Over the weekend of April 9th – 10th, the Fedora Project Ambassadors of North America attended the Bitcamp 2016 hackathon at the University of Maryland. But what is Bitcamp? The organizers describe it as the following.
Bitcamp is a place for exploration. You will have 36 hours to delve into your curiosities, learn something new, and make something awesome. With world-class mentors and hundreds of fellow campers, you’re in for an amazing time. If you’re ready for an adventure, see you by the fire!
The Fedora Project attended as an event sponsor this year. At the event, we held a table in the hacker arena. The Ambassadors offered mentorship and help to Bitcamp 2016 programmers, gave away some free Fedora swag, and offered an introduction to Linux, open source, and our community. This report recollects some highlights from the event.
Getting to Bitcamp 2016
I left Rochester, New York around 4:00pm after my classes for the day had finished. Bitcamp check-in started at 7:00pm on Friday, April 8th. It was about a six hour drive for me to get there, and I got to Maryland right around 9:30pm.

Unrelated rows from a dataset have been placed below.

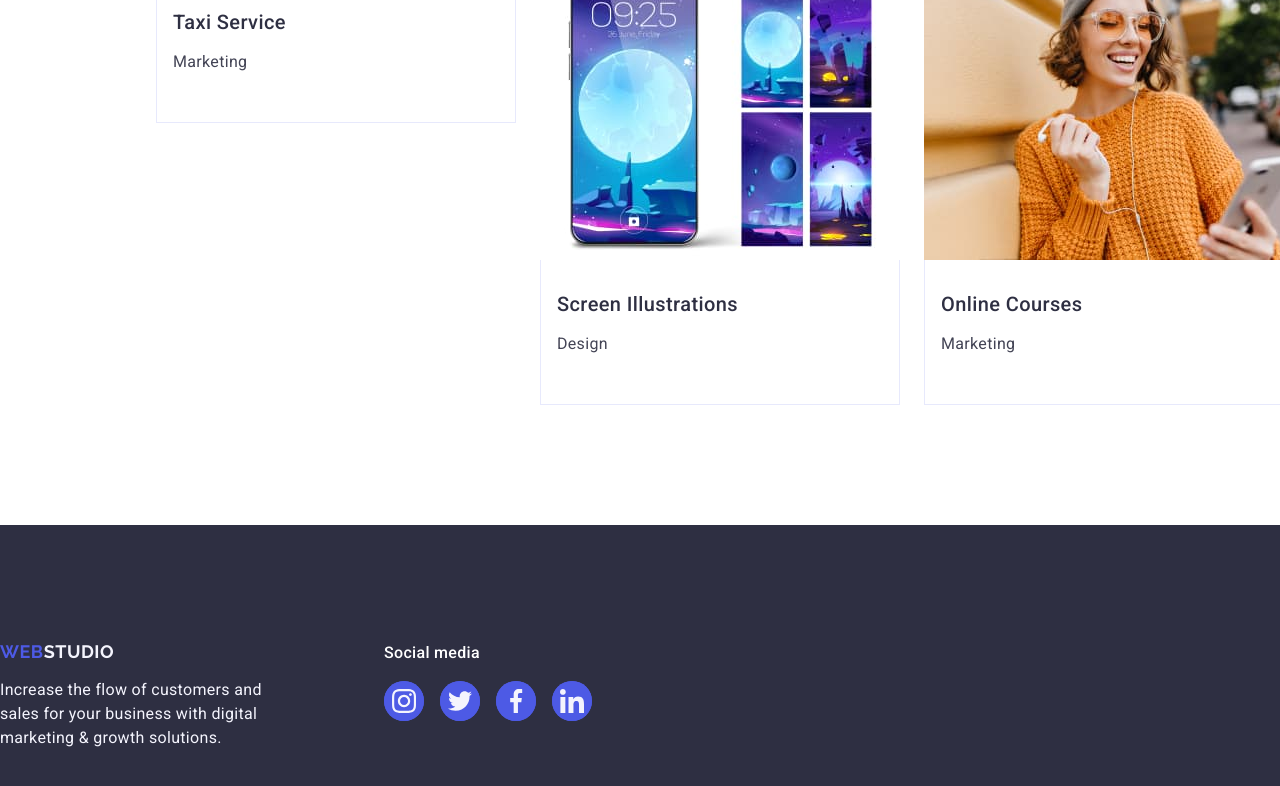
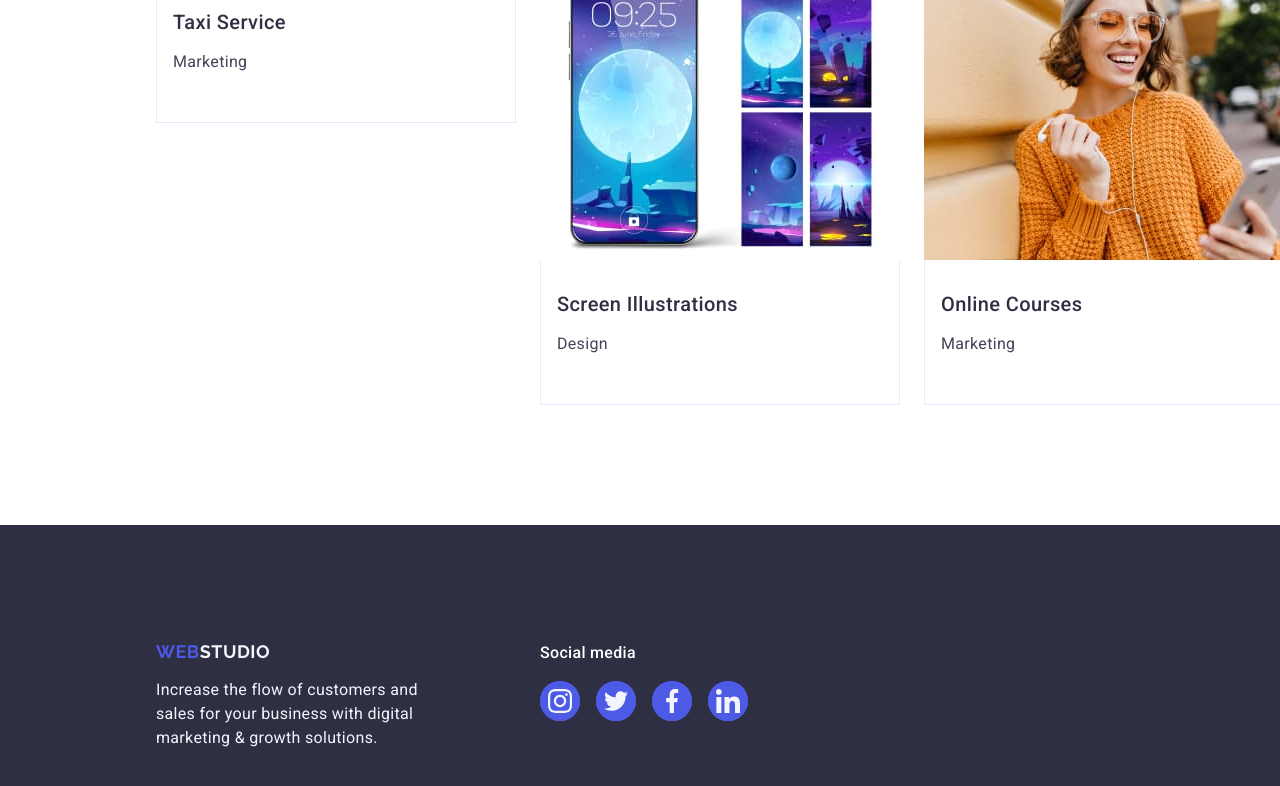
Before and after one commit to IrynaKolesnichenko/-goit-markup-hw-04, a plain HTML site: page index.html in a window 1280 px wide. Shown: the part 2754-3540 px from the top of the page. Drawn offline with nearby package versions, Linux system fonts and the light colour scheme.

Commit message:
corected style

```diff
--- a/css/styles.css
+++ b/css/styles.css
@@ -474,6 +474,7 @@ box-shadow: 0px 1px 6px rgba(46, 47, 66, 0.08),
      .footer-item {
     background-color: #2e2f42;
     padding: 100px 0;
+
 }
 
 .container-footer-list {
@@ -484,6 +485,7 @@ box-shadow: 0px 1px 6px rgba(46, 47, 66, 0.08),
 
 .container-footer {
    margin-right: 120px;
+   margin-left: 156px;
    width: 264px;
 }
 
```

Once I arrived, walking in was a crazy experience. Tables upon tables of hackers were lined up bu the hundreds. Most were already working on brainstorming. I meandered my way through the crowds to the Fedora table where Corey Sheldon, Mike DePaulo, and Chaoyi Zha were set up.
Meeting the hackers
Many other students came up to the table before the hackathon officially began. We interacted with several students and helped establish ourselves as mentors as well. Additionally, we also had a badge that attendees could scan to get added to their FAS account!
Once the event officially began, teams of people began working on their projects. Many people had grand ideas of projects to cram into the one weekend. For a brief time, the Ambassadors had a chance to rest from answering questions and helping people with their own hardware.
The hackers began settling into a groove for the evening.
Spending the night
As the day turned into night, the home stretch of the hackathon was beginning. Those with firm ideas were deeply focused on their projects. Others were taking their plans back to the drawing board to overcome unexpected difficulties. Things began settling down for the night. The same cycle repeated itself for both Friday and Saturday nights.
Around this time, we had waves of interested hackers in Fedora, open source software, and Linux approach the table. This time was great for personalized, one-on-one conversations with visitors. Many excellent connections happened during this time!
For most of one night, Corey worked with one student who was aiming to do a full dual-boot installation on his laptop with Windows 10 UEFI. For a mixed variety of issues, he was unable to get Fedora working properly on his system. With the help of Corey, he was able to install and use Fedora on his laptop. He was very excited to finally get it working and was hoping to use it for development work in both classwork and personal projects. He was also a repeat visitor from BrickHack and remembered some of the booth members from the last hackathon.
Mike also helped several students at Bitcamp, and like at BrickHack, his triple-booted MacBook with OS X, Windows, and Fedora was a popular item. Students with Macs often came and asked him about his setup and how he got it working. Mike was also able to help answer questions about developing in Fedora and share his experience working with tools available in Fedora for working on his projects for work and for fun.
Many students were looking for help with how to better get experience working on software for their future careers. As a student familiar with open source, I enjoyed talking to these students about how open source was a great resource for them. I explained how open source is a great way to get real world experience without working an “official” job, showed how they could make an impact on the world and start doing things, and why we do open source. It was gratifying the see these students get something out of our discussions and build something awesome in the open by the end of hackathon.
Overall, I feel like the Fedora Project’s impact was notable and concentrated at the event. I am extremely thankful and fortunate to have been sponsored to attend Bitcamp as an Ambassador for the Fedora Project.